In perhaps the most unlikely superhero/villain rivalry of all time, Wonder Woman is going toe-to-toe with Texas-based burger chain Whataburger. In this case, the conflict has nothing to do with fighting crime or saving citizens from imminent disaster. Instead, the two are duking it out over trademark infringement.
The Houston Chronicle reports the San Antonio-based burger chain and DC Comics are “currently involved in what the chain terms as a ‘friendly trademark discussion’” regarding Wonder Woman’s recently redesigned “W” logo.
Whataburger’s been using its signature orange “Flying W” logo to sell burgers, fries, and shakes since 1972:
Wonder Woman’s original logo, trademarked in 1985, was strikingly similar to Whataburger’s:
But apparently Whataburger didn’t take issue with the logo similarity until just recently, when DC Comics revealed a new version of Wonder Woman’s logo ahead of a new movie set to be released in 2017. While it uses the same stacked “W” shape, this one actually seems less similar to Whataburger’s:
It seems doubtful that anyone will mistake Wonder Woman movie posters for Whataburger ads without that signature orange. The real issue here seems to be that while the Wonder Woman logo was previously used just to sell comic books, now it’s preparing to tread into new territory — including a slew of food and beverage products, which could create confusion.

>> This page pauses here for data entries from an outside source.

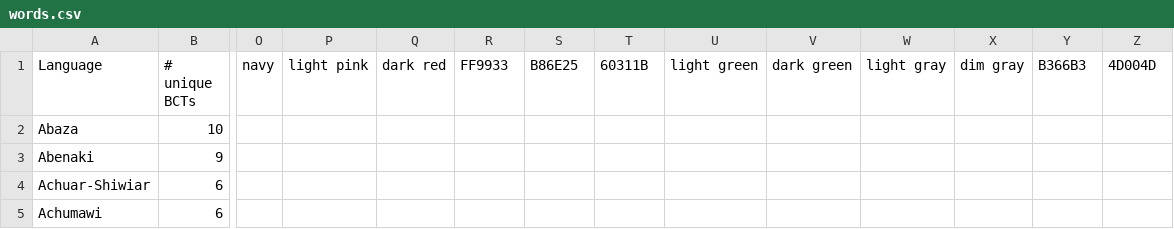
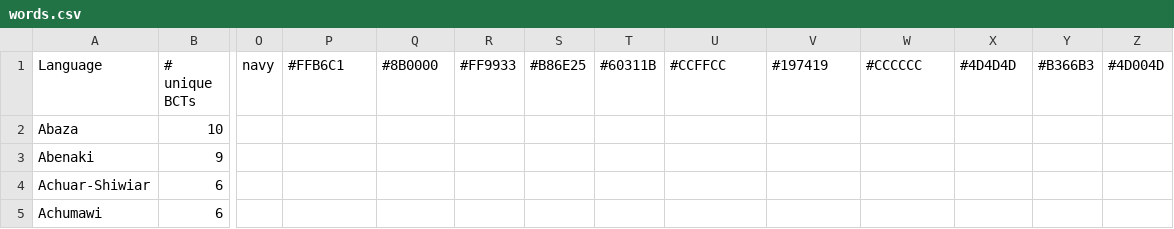
Before and after one commit to younjin/colour-words, a CSV file: words.csv, drawn as a sheet; only a part is shown, gaps mark what is left out; the diff names each change by its address in the sheet, - before the commit and + after, or states it on an @@ line.

Commit message:
Added the rest of the hex codes.

```diff
--- a/words.csv
+++ b/words.csv
-P1: light pink
+P1: #FFB6C1
-Q1: dark red
+Q1: #8B0000
-R1: FF9933
+R1: #FF9933
-S1: B86E25
+S1: #B86E25
-T1: 60311B
+T1: #60311B
-U1: light green
+U1: #CCFFCC
-V1: dark green
+V1: #197419
-W1: light gray
+W1: #CCCCCC
-X1: dim gray
+X1: #4D4D4D
-Y1: B366B3
+Y1: #B366B3
-Z1: 4D004D
+Z1: #4D004D
```
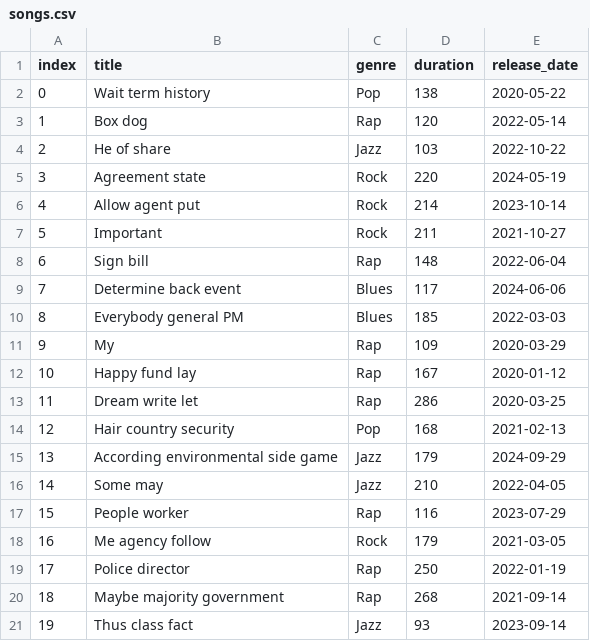
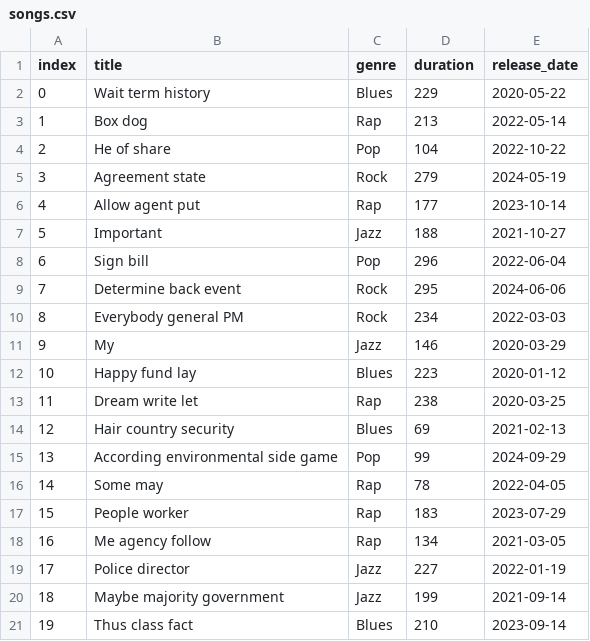
Before and after one commit to microslaw/spotifyGraph, a CSV file: data/songs.csv, drawn as a sheet.

```diff
--- a/data/songs.csv
+++ b/data/songs.csv
@@ -1,21 +1,21 @@
 index,title,genre,duration,release_date
-0,Wait term history,Pop,138,2020-05-22
-1,Box dog,Rap,120,2022-05-14
-2,He of share,Jazz,103,2022-10-22
-3,Agreement state,Rock,220,2024-05-19
-4,Allow agent put,Rock,214,2023-10-14
-5,Important,Rock,211,2021-10-27
-6,Sign bill,Rap,148,2022-06-04
-7,Determine back event,Blues,117,2024-06-06
-8,Everybody general PM,Blues,185,2022-03-03
-9,My,Rap,109,2020-03-29
-10,Happy fund lay,Rap,167,2020-01-12
-11,Dream write let,Rap,286,2020-03-25
-12,Hair country security,Pop,168,2021-02-13
-13,According environmental side game,Jazz,179,2024-09-29
-14,Some may,Jazz,210,2022-04-05
-15,People worker,Rap,116,2023-07-29
-16,Me agency follow,Rock,179,2021-03-05
-17,Police director,Rap,250,2022-01-19
-18,Maybe majority government,Rap,268,2021-09-14
-19,Thus class fact,Jazz,93,2023-09-14
+0,Wait term history,Blues,229,2020-05-22
+1,Box dog,Rap,213,2022-05-14
+2,He of share,Pop,104,2022-10-22
+3,Agreement state,Rock,279,2024-05-19
+4,Allow agent put,Rap,177,2023-10-14
+5,Important,Jazz,188,2021-10-27
+6,Sign bill,Pop,296,2022-06-04
+7,Determine back event,Rock,295,2024-06-06
+8,Everybody general PM,Rock,234,2022-03-03
+9,My,Jazz,146,2020-03-29
+10,Happy fund lay,Blues,223,2020-01-12
+11,Dream write let,Rap,238,2020-03-25
+12,Hair country security,Blues,69,2021-02-13
+13,According environmental side game,Pop,99,2024-09-29
+14,Some may,Rap,78,2022-04-05
+15,People worker,Rap,183,2023-07-29
+16,Me agency follow,Rap,134,2021-03-05
+17,Police director,Jazz,227,2022-01-19
+18,Maybe majority government,Jazz,199,2021-09-14
+19,Thus class fact,Blues,210,2023-09-14
```
Also changed, not shown: data/follows.csv, data/person.csv, 6 other files.
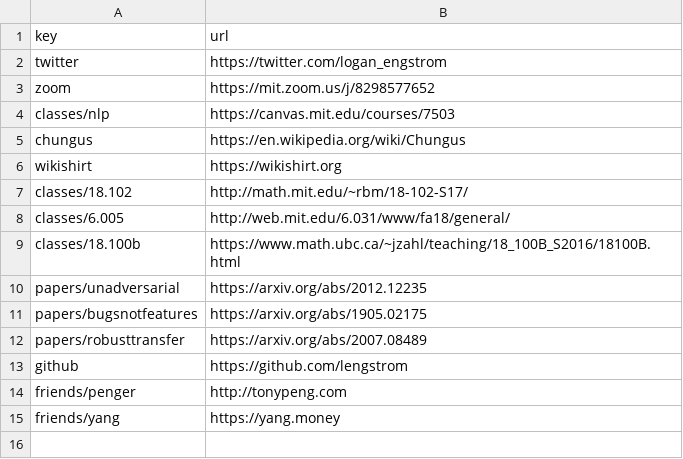
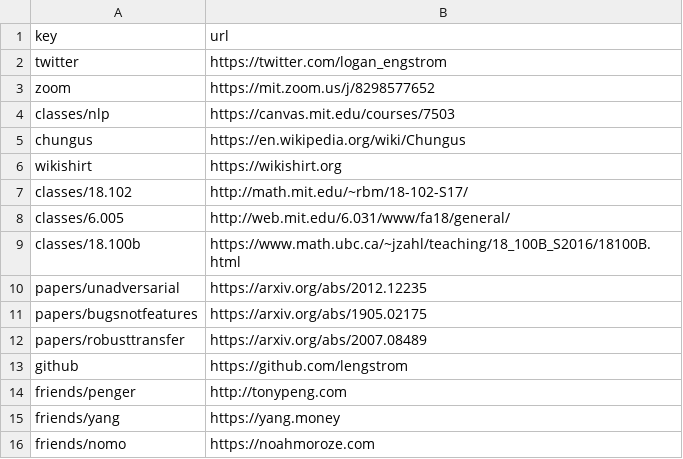
Before and after one commit to lengstrom/goto, a CSV file: index.csv, drawn as a sheet; the diff names each change by its address in the sheet, - before the commit and + after, or states it on an @@ line.

```diff
--- a/index.csv
+++ b/index.csv
+row 16: friends/nomo | https://noahmoroze.com
```
Also changed, not shown: 2 other files.
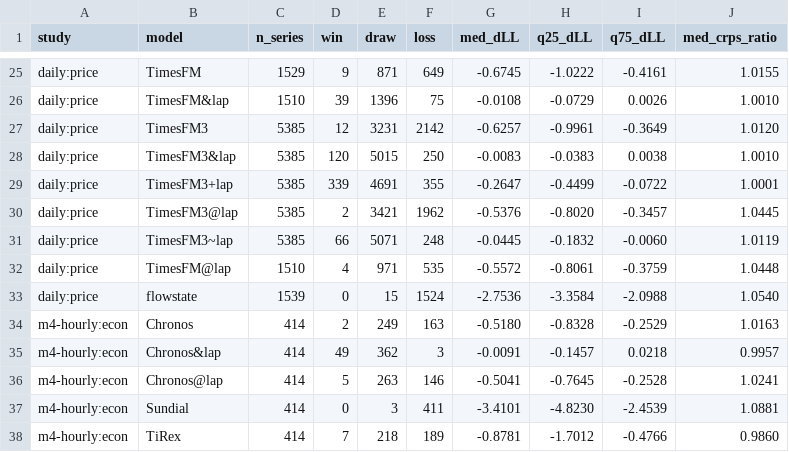
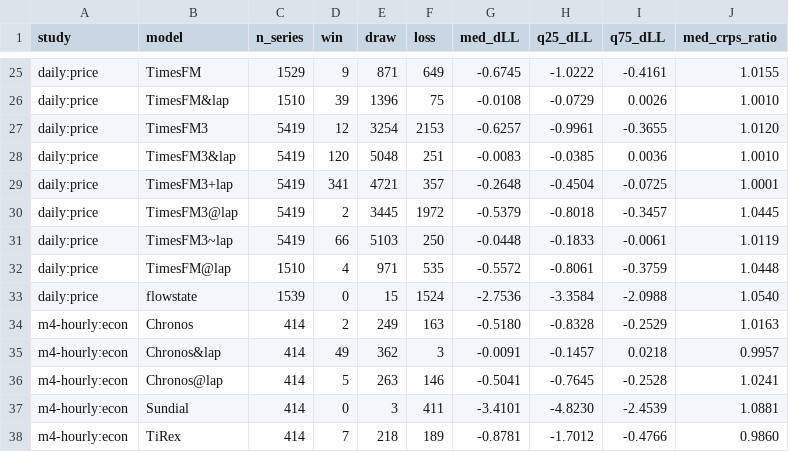
Before and after one commit to microprediction/skaters, a CSV file: benchmarks/canonical_summary_vs_laplace.csv, drawn as a sheet; only a part is shown, gaps mark what is left out; the diff covers the shown part only.

```diff
--- a/benchmarks/canonical_summary_vs_laplace.csv
+++ b/benchmarks/canonical_summary_vs_laplace.csv
@@ -26,7 +26,7 @@ daily:price,TimesFM,1529,9,871,649,-0.6745,-1.0222,-0.4161,1.0155
 daily:price,TimesFM&lap,1510,39,1396,75,-0.0108,-0.0729,0.0026,1.0010
-daily:price,TimesFM3,5385,12,3231,2142,-0.6257,-0.9961,-0.3649,1.0120
-daily:price,TimesFM3&lap,5385,120,5015,250,-0.0083,-0.0383,0.0038,1.0010
-daily:price,TimesFM3+lap,5385,339,4691,355,-0.2647,-0.4499,-0.0722,1.0001
-daily:price,TimesFM3@lap,5385,2,3421,1962,-0.5376,-0.8020,-0.3457,1.0445
-daily:price,TimesFM3~lap,5385,66,5071,248,-0.0445,-0.1832,-0.0060,1.0119
+daily:price,TimesFM3,5419,12,3254,2153,-0.6257,-0.9961,-0.3655,1.0120
+daily:price,TimesFM3&lap,5419,120,5048,251,-0.0083,-0.0385,0.0036,1.0010
+daily:price,TimesFM3+lap,5419,341,4721,357,-0.2648,-0.4504,-0.0725,1.0001
+daily:price,TimesFM3@lap,5419,2,3445,1972,-0.5379,-0.8018,-0.3457,1.0445
+daily:price,TimesFM3~lap,5419,66,5103,250,-0.0448,-0.1833,-0.0061,1.0119
 daily:price,TimesFM@lap,1510,4,971,535,-0.5572,-0.8061,-0.3759,1.0448
```
Also changed, not shown: 30 edited cells elsewhere in this file, benchmarks/canonical_summary_coverage.csv.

In May, according to U.S. Patent and Trademark Office records records, DC Comics filed to trademark “Wonder Woman” for use as a line of fruit and vegetable juices and sports drinks. A separate application was filed that same month to use the name for cookies, breakfast cereal, bubble gum, cake decorations, tea, and even “meat tenderizers for household purposes.” Applications for marmalades, milk substitutes, kitchen towels, and a line of plates and bowls were also filed. (No cheeseburgers or fries, however.)
“For this reason, Whataburger has opened a dialogue with DC Comics about ensuring each party’s respective rights and interests are recognized and protected,” says a Whataburger spokesperson.
If a court battle were to ensue, one of the parties (either Whataburger or DC Comics) could eventually be barred from using their current logo.
But so far, the discussions seem to be friendly — at least, according to the burger chain: Whataburger says it anticipates “a positive discussion with DC Comics and a resolution of that discussion that will be acceptable to both parties.” So what would constitute “acceptable” for Whataburger? If Wonder Woman could “continue to focus her efforts on keeping planet Earth safe from evil villains while Whataburger continues to make delicious, 100-percent beef burgers,” a spokesperson says.
In the meantime, has anyone spoken to Weezer about this?